• **What you need to do**:
From the entries below, pull out each line where "String" appears.

• **Provided information**:
== Segment start ==

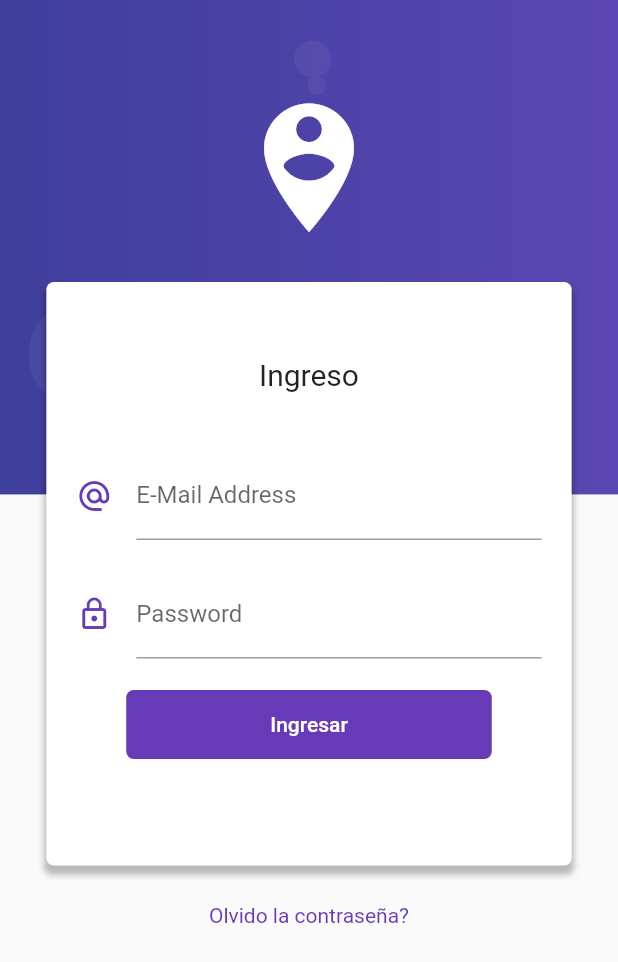
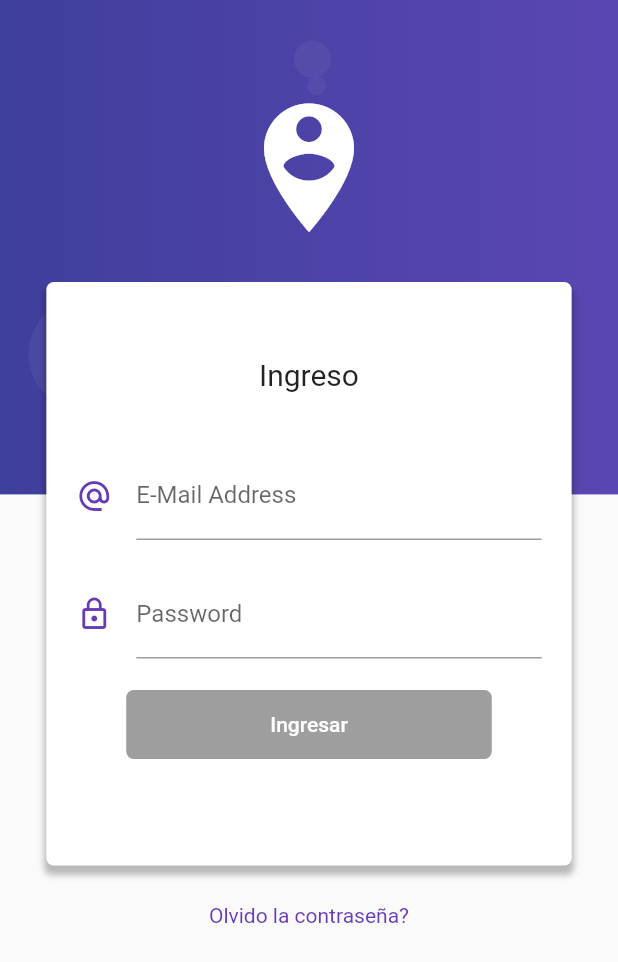
Before and after one commit to mtsluna/flutter_work_repository, a Flutter app: the screen it shows after launch, on a phone screen of 412 x 824 dp. Shown: the top 962 px of the screen. Run offline on Flutter 3.47's test engine with Material 2 defaults, Android fonts, the phone set to English and light mode, and no system bars; our stand-ins replace flutter_map, flutter_swiper, latlong, rxdart, shared_preferences, sqflite; missing offline and left inert: qrcode_reader; accounts and stored records are empty.

Commit message:
login_app: finished. Data streams and more

```diff
--- a/login_app/lib/main.dart
+++ b/login_app/lib/main.dart
@@ -1,13 +1,21 @@
 import 'package:flutter/material.dart';
+import 'package:login_app/src/blocs/provider.dart';
 import 'package:login_app/src/pages/home_page.dart';
 import 'package:login_app/src/pages/login_page.dart';
 
 void main() => runApp(MyApp());
 
-class MyApp extends StatelessWidget {
+class MyApp extends StatefulWidget {
+  @override
+  _MyAppState createState() => _MyAppState();
+}
+
+class _MyAppState extends State<MyApp> {
   @override
   Widget build(BuildContext context) {
-    return MaterialApp(
+
+    return Provider(
+      child: MaterialApp(
         title: 'Login App',
         debugShowCheckedModeBanner: false,
         initialRoute: LoginPage.routeName,
@@ -15,6 +23,10 @@ class MyApp extends StatelessWidget {
           HomePage.routeName  : (BuildContext context) => HomePage(),
           LoginPage.routeName : (BuildContext context) => LoginPage()
         },
+        theme: ThemeData(
+          primaryColor: Colors.deepPurple
+        ),
+      ),
     );
   }
 }
--- /dev/null
+++ b/login_app/lib/src/blocs/login_bloc.dart
@@ -0,0 +1,28 @@
+import 'dart:async';
+
+import 'package:login_app/src/blocs/validators.dart';
+import 'package:rxdart/rxdart.dart';
+
+class LoginBloc with Validators{
+
+  final _emailController = BehaviorSubject<String>();
+  final _passwController = BehaviorSubject<String>();
+
+  Function(String) get changeEmail => _emailController.sink.add;
+  Function(String) get changePassword => _passwController.sink.add;
+
+  Stream<String> get emailStream => _emailController.stream.transform(validateEmail);
+  Stream<String> get passwordStream => _passwController.stream.transform(validatePassword);
+
+  Stream<bool> get formValidStream =>
+      Observable.combineLatest2(emailStream, passwordStream, (e, p) => true);
+
+  String get email => _emailController.value;
+  String get passw => _passwController.value;
+
+  dispose(){
+    _emailController?.close();
+    _passwController?.close();
+  }
+
+}
--- /dev/null
+++ b/login_app/lib/src/blocs/provider.dart
@@ -0,0 +1,31 @@
+import 'package:flutter/material.dart';
+import 'package:login_app/src/blocs/login_bloc.dart';
+
+class Provider extends InheritedWidget{
+
+  static Provider _instance;
+
+  factory Provider({Key key, Widget child}){
+    if(_instance == null){
+      _instance = new Provider._internal(key: key, child: child,);
+    }
+
+    return _instance;
+
+  }
+
+  Provider._internal({Key key, Widget child})
+    :super(key: key, child: child);
+
+  final loginBloc = LoginBloc();
+
+  @override
+  bool updateShouldNotify(InheritedWidget oldWidget) => true;
+
+  static LoginBloc of (BuildContext context){
+
+    return (context.inheritFromWidgetOfExactType(Provider) as Provider).loginBloc;
+
+  }
+
+}
--- a/login_app/lib/src/pages/login_page.dart
+++ b/login_app/lib/src/pages/login_page.dart
@@ -1,6 +1,9 @@
 import 'dart:math';
 
 import 'package:flutter/material.dart';
+import 'package:login_app/src/blocs/login_bloc.dart';
+import 'package:login_app/src/blocs/provider.dart';
+import 'package:login_app/src/pages/home_page.dart';
 
 class LoginPage extends StatelessWidget {
 
@@ -21,7 +24,7 @@ class LoginPage extends StatelessWidget {
       children: <Widget>[
         _createBackgroundGradient(context, size),
         _createBackgroundDecoration(context, size),
-        _createFormCard(size),
+        _createFormCard(context, size),
       ],
     );
   }
@@ -86,7 +89,7 @@ class LoginPage extends StatelessWidget {
 
   }
 
-  Widget _createFormCard(Size size){
+  Widget _createFormCard(BuildContext context, Size size){
 
     return Container(
       padding: EdgeInsets.only(top: 60.0),
@@ -103,7 +106,7 @@ class LoginPage extends StatelessWidget {
                 height: 10.0,
                 width: double.infinity,
               ),
-              _createCard(size)
+              _createCard(context, size)
             ],
           ),
         ],
@@ -112,7 +115,10 @@ class LoginPage extends StatelessWidget {
 
   }
 
-  Widget _createCard(Size size) {
+  Widget _createCard(BuildContext context, Size size) {
+
+    final bloc = Provider.of(context);
+
     return SingleChildScrollView(
       child: Column(
         children: <Widget>[
@@ -138,7 +144,7 @@ class LoginPage extends StatelessWidget {
               ]
             ),
             child: Column(
-              children: _inputFields()
+              children: _inputFields(bloc)
             ),
           ),
           SizedBox(height: 20.0),
@@ -154,7 +160,7 @@ class LoginPage extends StatelessWidget {
     );
   }
 
-  List<Widget> _inputFields(){
+  List<Widget> _inputFields(LoginBloc bloc){
     return <Widget>[
       Text(
         "Ingreso",
@@ -163,16 +169,20 @@ class LoginPage extends StatelessWidget {
         ),
       ),
       SizedBox(height: 40.0,),
-      _createEmail(),
+      _createEmail(bloc),
       SizedBox(height: 20.0,),
-      _createPassword(),
+      _createPassword(bloc),
       SizedBox(height: 20.0,),
-      _createButton(),
+      _createButton(bloc),
       SizedBox(height: 20.0,),
     ];
   }
 
-  Widget _createEmail(){
+  Widget _createEmail(LoginBloc bloc){
+
+    return StreamBuilder(
+      stream: bloc.emailStream,
+      builder: (BuildContext context, AsyncSnapshot snapshot){
         return Container(
           padding: EdgeInsets.symmetric(horizontal: 20.0),
           child: TextField(
@@ -183,13 +193,23 @@ class LoginPage extends StatelessWidget {
                 color: Colors.deepPurple,
               ),
               hintText: 'ejemplo@correo.com',
-          labelText: 'E-Mail Address'
+              labelText: 'E-Mail Address',
+              counterText: snapshot.data,
+              errorText: snapshot.error
             ),
+            onChanged: bloc.changeEmail,
           ),
+        );
+      },
     );
   }
 
-  Widget _createPassword(){
+  Widget _createPassword(LoginBloc bloc){
+
+    return StreamBuilder(
+      stream: bloc.passwordStream,
+      builder: (BuildContext context, AsyncSnapshot snapshot){
+
         return Container(
           padding: EdgeInsets.symmetric(horizontal: 20.0),
           child: TextField(
@@ -199,13 +219,22 @@ class LoginPage extends StatelessWidget {
                 Icons.lock_outline,
                 color: Colors.deepPurple,
               ),
-          labelText: 'Password'
+              labelText: 'Password',
+              counterText: snapshot.data,
+              errorText: snapshot.error
             ),
+            onChanged: bloc.changePassword,
           ),
+        );
+      },
     );
   }
 
-  Widget _createButton(){
+  Widget _createButton(LoginBloc bloc){
+
+    return StreamBuilder(
+      stream: bloc.formValidStream,
+      builder: (BuildContext context, AsyncSnapshot snapshot){
         return RaisedButton(
           child: Container(
             padding: EdgeInsets.symmetric(horizontal: 80.0, vertical: 15.0),
@@ -217,10 +246,20 @@ class LoginPage extends StatelessWidget {
           elevation: 0.0,
           color: Colors.deepPurple,
           textColor: Colors.white,
-      onPressed: (){
-
+          onPressed: snapshot.hasData ? () => _login(context, bloc) : null,
+        );
       },
     );
   }
 
+  _login(BuildContext context, LoginBloc bloc){
+    print('================================');
+    print('Email: ${bloc.email}');
+    print('Passw: ${bloc.passw}');
+    print('================================');
+
+    Navigator.pushReplacementNamed(context, HomePage.routeName);
+
   }
+
+}
--- a/login_app/pubspec.yaml
+++ b/login_app/pubspec.yaml
@@ -23,6 +23,7 @@ dependencies:
   # The following adds the Cupertino Icons font to your application.
   # Use with the CupertinoIcons class for iOS style icons.
   cupertino_icons: ^0.1.2
+  rxdart: ^0.22.0
 
 dev_dependencies:
   flutter_test:
```
Also changed, not shown: login_app/lib/src/blocs/validators.dart (added, +34 -0 lines), login_app/lib/src/pages/home_page.dart (+14 -1 lines), login_app/pubspec.lock. Lines whose indentation alone changed are shown as unchanged.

== Segment end ==

• **Task result**:
+  final _emailController = BehaviorSubject<String>();
+  final _passwController = BehaviorSubject<String>();
+  Function(String) get changeEmail => _emailController.sink.add;
+  Function(String) get changePassword => _passwController.sink.add;
+  Stream<String> get emailStream => _emailController.stream.transform(validateEmail);
+  Stream<String> get passwordStream => _passwController.stream.transform(validatePassword);
+  String get email => _emailController.value;
+  String get passw => _passwController.value;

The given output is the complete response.